I've been reading some of his newest stuff but really am not 100% caught up, am not even 60% probably. some of it i've really enjoyed. it might be different - but king always made a point to write differently, about different things, in different genres, when and where he could.

i think lately, a lot of the horror has gone out of his writing. and a lot of the extraordinary, the magic.

but if you sense a gradual decrease in his quality of work over time (excluding outliers like the awful tommy knockers and, come on let's admit it, subpar dreamcatcher, etc etc - i can talk king for a long time) --- i can sense the same in U2's output over the past several decades. U2 hasn't put anything new or interesting on an album in at least 15 years. writers i think can be the same -- i think we can see this in artists across all genres. they peak at some point. if they live long enough, they come down. if they're lucky they're madonna or king and they can come back with killer albums after 5 or 10 years of successful duds.

but madonna hasn't done anything interesting lately either

tacocat  ·  264 days ago  ·  link  ·  

You're not wrong. Even the ending of It is like an example of alcohol induced psychosis

I think I like his stuff less after he got hit by the van. I don't know that either event is linked, just a casual observation I've never thought too much about.

kleinbl00  ·  269 days ago  ·  link  ·  

    I don't tell people I'm a writer. Or an artist and I have a BFA in studio art. I keep that to myself for other reasons than to tone down the pretension.
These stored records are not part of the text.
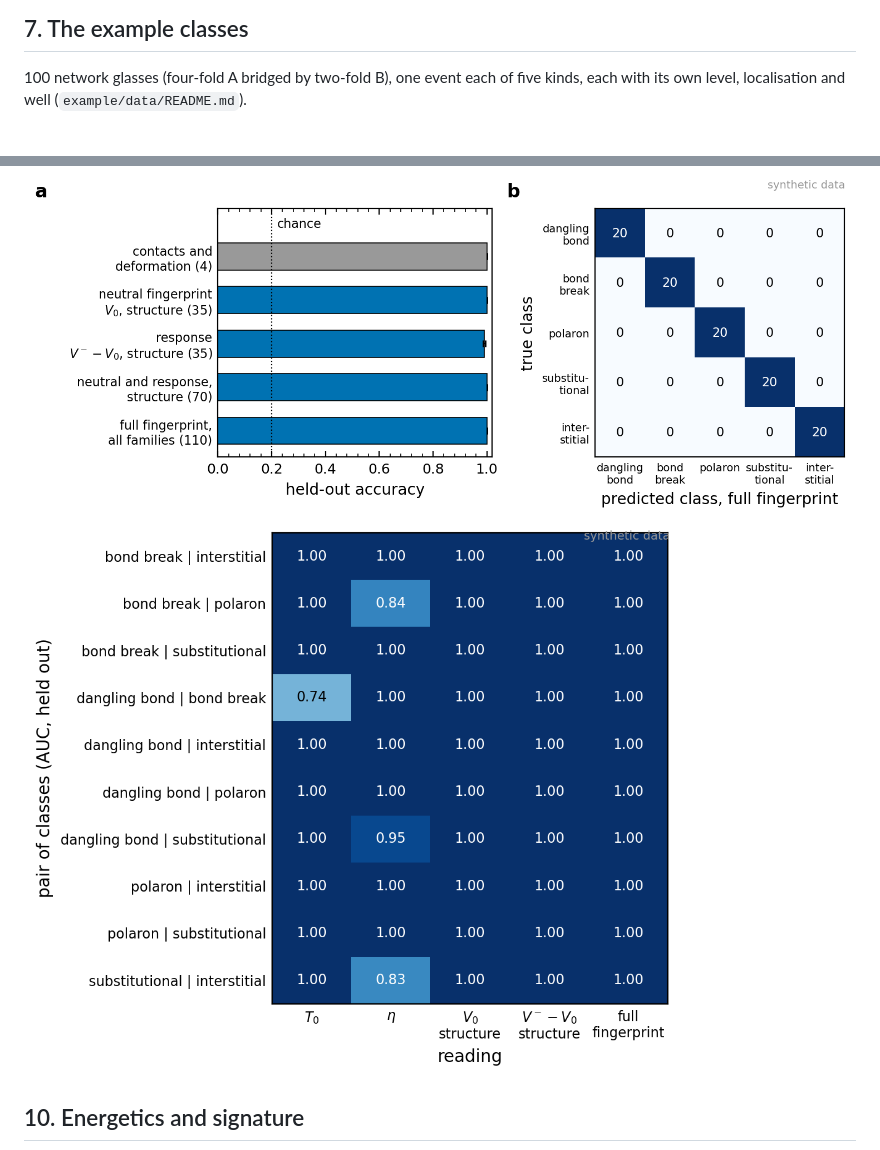
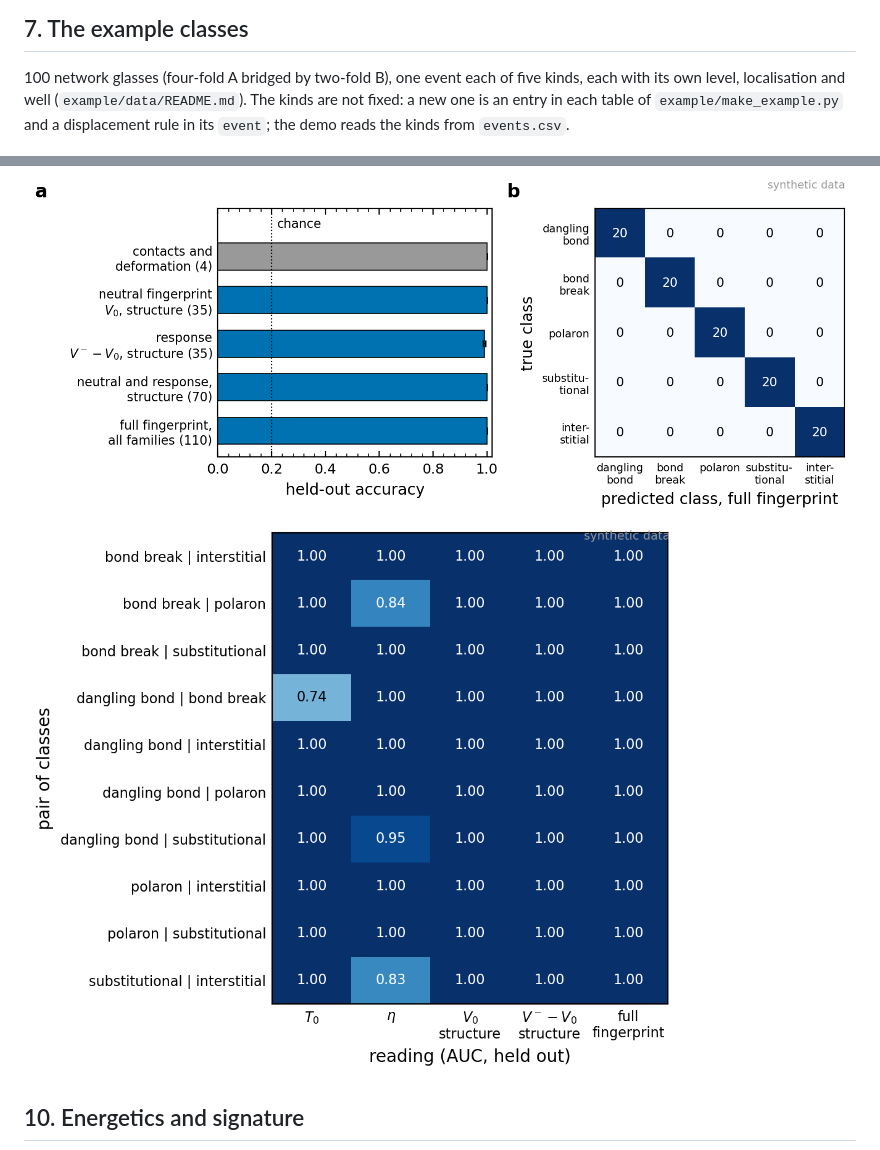
Before and after one commit to Olsson-Materials-Modelling/sa-gw, a Markdown page: docs/tutorial.md, 2 parts joined by grey strips. Drawn GitHub-style; pictures changed too: demo/figures/fig10_separation.png.

Commit message:
Demo reads the kinds from the data; zero-spread channels stay centred

```diff
--- a/docs/tutorial.md
+++ b/docs/tutorial.md
@@ -91,7 +91,8 @@ blocks.*
 ## 7. The example classes
 
 100 network glasses (four-fold A bridged by two-fold B), one event each of five kinds, each with its own level, localisation and
-well (`example/data/README.md`).
+well (`example/data/README.md`).  The kinds are not fixed: a new one is an entry in each table of `example/make_example.py` and a
+displacement rule in its `event`; the demo reads the kinds from `events.csv`.
 
 ![classes](../demo/figures/fig05_classes.png)
 ![physics](../demo/figures/fig06_physics.png)
```
Also changed, not shown: 6 other files.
LA taught me that I hate the fuck out of anyone who calls themselves a screenwriter. The ones who aren't repped because they aren't, they're pretenders. The ones who are because they were doing better than me. It's entirely possible I would have gotten further down there had I accepted the mantle but even when I was at William Morris I still introduced myself as a sound mixer. The raw, supplicating indignity of being a screenwriter was a bridge too far. Still is.

tacocat  ·  269 days ago  ·  link  ·  

Honestly I don't tell people I'm an artist mainly because that is immediately followed by being asked if I can draw almost all the time. Yes I can fucking draw you ignorant ass. No I don't want to do tattoos. If you're not self supporting on it then what right do you have to call yourself anything?

I freely call myself an artist to impress women though. It can be a conversation starter if nothing else

_refugee_  ·  264 days ago  ·  link  ·  

ya know, klein, when you get it, you really fucking get it

also i read this from facebook a few weeks ago and it strikes me as relevant to what you're saying arts industry report asks: where are all the working-class people

rezzeJ  ·  269 days ago  ·  link  ·  

    So if you're a serious artiste you're left grappling with the cognitive dissonance that if you get paid you're a sell-out but if you don't get paid you starve (unless you're one of the lucky dilettantes we don't talk about but we all know and us serious artistes all know they aren't serious anyway, just lucky). And if you're a serious artiste you know that validation is nothing but validation is everything but validation is illogical but if it matters it MUST be logical and somehow.

Since you mentioned David Foster Wallace, this reminded me of something related that he said:

    It’s like, if you’re used to doing heavy-duty literary stuff that doesn’t sell well, being human animals with egos, we find a way to accommodate that fact by the following equation: If it sells really well and gets a lot of attention, it must be shit. Then, of course, the ultimate irony is: if your thing gets a lot of attention and sells really well, then the very mechanism you’ve used to shore yourself up when your stuff didn’t sell well is now part of the Darkness Nexus when it does, so you’re screwed. You can’t win.